Commenter: Adam Kleinberg

2008, November 22

Rich, you undermine this whole article by using the term "Web 3.0." You're essentially allowing Mr. Kokich to use you as an advertising vehicle for the integration technology Razorfish is selling. The reality is that "Web 3.0" (if there ever is one) is going to be whatever wave of innovation drives the economic growth that gets us out of this financial crisis. No one knows what that is.

That said, I do believe that there is a great deal of innovation to come around the integration of marketing and business processes—and the integration of marketing across platform. I'd add to this integrated communications planning as a more structured discipline. An indicator of this is that all of the major agency holding companies have picked up dedicated communications planning agencies in the last few years. There's a dire need to effectively plan communication flows across and through media channels in a unified manner with effective analytics and optimization built in.

But Web 3.0? Come on.

Commenter: Michael Estrin

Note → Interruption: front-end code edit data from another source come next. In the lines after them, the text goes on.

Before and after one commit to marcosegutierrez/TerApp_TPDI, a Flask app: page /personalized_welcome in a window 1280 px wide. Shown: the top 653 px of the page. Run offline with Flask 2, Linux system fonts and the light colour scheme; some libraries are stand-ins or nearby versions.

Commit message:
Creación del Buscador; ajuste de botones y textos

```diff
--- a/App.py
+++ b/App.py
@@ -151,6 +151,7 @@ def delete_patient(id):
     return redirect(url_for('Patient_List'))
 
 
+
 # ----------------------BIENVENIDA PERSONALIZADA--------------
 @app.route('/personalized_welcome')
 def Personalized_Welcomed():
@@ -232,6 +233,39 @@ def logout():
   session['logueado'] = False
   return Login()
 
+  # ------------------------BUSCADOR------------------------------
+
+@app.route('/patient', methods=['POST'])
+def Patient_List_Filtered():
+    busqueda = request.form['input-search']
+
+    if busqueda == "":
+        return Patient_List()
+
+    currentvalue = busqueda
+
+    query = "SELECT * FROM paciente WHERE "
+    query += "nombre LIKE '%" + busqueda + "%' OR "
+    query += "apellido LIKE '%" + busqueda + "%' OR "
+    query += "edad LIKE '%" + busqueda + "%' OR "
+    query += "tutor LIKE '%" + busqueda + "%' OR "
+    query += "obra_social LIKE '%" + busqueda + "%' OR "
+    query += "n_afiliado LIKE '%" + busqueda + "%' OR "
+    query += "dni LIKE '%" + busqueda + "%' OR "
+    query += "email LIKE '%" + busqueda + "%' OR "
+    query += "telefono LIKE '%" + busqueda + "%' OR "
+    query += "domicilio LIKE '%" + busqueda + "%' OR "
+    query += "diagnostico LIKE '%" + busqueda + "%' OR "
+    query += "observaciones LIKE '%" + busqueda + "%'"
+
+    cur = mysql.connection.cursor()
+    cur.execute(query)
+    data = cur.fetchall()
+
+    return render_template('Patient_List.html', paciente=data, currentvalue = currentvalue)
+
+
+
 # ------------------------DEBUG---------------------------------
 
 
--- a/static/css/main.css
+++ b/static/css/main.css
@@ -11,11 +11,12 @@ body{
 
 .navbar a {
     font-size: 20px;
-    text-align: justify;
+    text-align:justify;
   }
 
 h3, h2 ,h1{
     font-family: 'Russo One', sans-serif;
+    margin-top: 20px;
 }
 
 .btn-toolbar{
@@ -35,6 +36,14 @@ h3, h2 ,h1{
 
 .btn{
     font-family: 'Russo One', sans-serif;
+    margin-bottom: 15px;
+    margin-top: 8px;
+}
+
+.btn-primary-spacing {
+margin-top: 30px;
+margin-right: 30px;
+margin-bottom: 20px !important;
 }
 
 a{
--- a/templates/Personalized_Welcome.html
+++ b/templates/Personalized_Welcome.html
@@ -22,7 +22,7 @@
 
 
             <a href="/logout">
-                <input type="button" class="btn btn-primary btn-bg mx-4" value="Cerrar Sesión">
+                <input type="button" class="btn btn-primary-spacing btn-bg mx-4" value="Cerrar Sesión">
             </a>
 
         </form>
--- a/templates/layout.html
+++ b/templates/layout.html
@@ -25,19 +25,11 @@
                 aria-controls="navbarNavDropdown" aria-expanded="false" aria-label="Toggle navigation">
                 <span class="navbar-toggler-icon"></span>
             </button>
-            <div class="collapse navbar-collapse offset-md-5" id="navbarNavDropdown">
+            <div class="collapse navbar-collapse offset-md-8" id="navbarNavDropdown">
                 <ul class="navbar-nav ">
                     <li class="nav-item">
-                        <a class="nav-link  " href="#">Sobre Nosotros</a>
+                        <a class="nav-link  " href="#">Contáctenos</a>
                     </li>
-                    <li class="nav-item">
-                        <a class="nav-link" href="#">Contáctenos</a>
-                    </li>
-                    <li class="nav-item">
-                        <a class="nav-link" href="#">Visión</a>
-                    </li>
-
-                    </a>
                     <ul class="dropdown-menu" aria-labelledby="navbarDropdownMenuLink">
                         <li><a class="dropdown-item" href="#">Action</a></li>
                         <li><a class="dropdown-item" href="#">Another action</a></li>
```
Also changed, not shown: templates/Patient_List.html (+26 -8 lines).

2008, November 20

Nice work, Rich.

Commenter: Kip Edwardson

2008, November 20

"You have to be willing to fail if you're going to innovate," he says

What a genius. I gotta write that one down.

Funny how nobody guessed there would be a Web 2.0, and then the phrase was coined and given 10 different definitions, and now I'm enjoying the little battle over who gets to define Web 3.0, like we can predict when it will be here.

Commenter: Brett Sherman

2008, November 20

I think Mr Swanson hit the nail on the head.

Commenter: Jon Swanson

2008, November 20

Good article... I just wish the thoughtleadership came from a agency that practiced what it preached

Commenter: Mark Schwartz

2008, November 20

Agreed that Razorfish has had its troubles, but that doesn't take away from an insightful article. As long as marketers maintain separate departments for each discipline (direct, broadcast, search, email) and keep operations of their business distinct (i.e., keeping acquisition separate from brand) we can't get to the next level in communicating with our customers. The marketer that figures out on a very tactical level how to make that happen will have a major advantage.

Commenter: Mark Lassoff

2008, November 20

Comments about Razorfish and Mr. Kokich not withstanding, this article is essentially right on target. The web 2.0 technologies have been used divergently and inappropriately and have often resulted in negative ROI. I think in the excitement to try the new technology and move it forward in hopes of the technology reaching maturity and potential, many forgot to build strong business models. There are great Web 2.0 technologies out there for which strong, profitable business models can built. However, I agree that web 3.0 is about utilizing these technologies in business positive ways that result in ROI.

Commenter: Curtis Martin

2008, November 20

No kidding, Mr. Kokich maintains clients for an average of less than 3 years because they overspend and under deliver. Now that budgets are tight – they are positioning themselves as an agency that takes less risk – please… What about all their failed Web 2.0 work that was a waste . Maybe Web 3.0 is about less waste and more ROI.

Commenter: Jon Swanson

2008, November 20

I stop believing the Razorfish rhetoric back in 2000 – I'm amazed that the CEO of this "leading” company doesn't address or put more weight behind measuring the success of your online channel(and their own work) and having quality analysis to make actionable decisions. There is a big difference between Mr. Kokich and Jack Welch.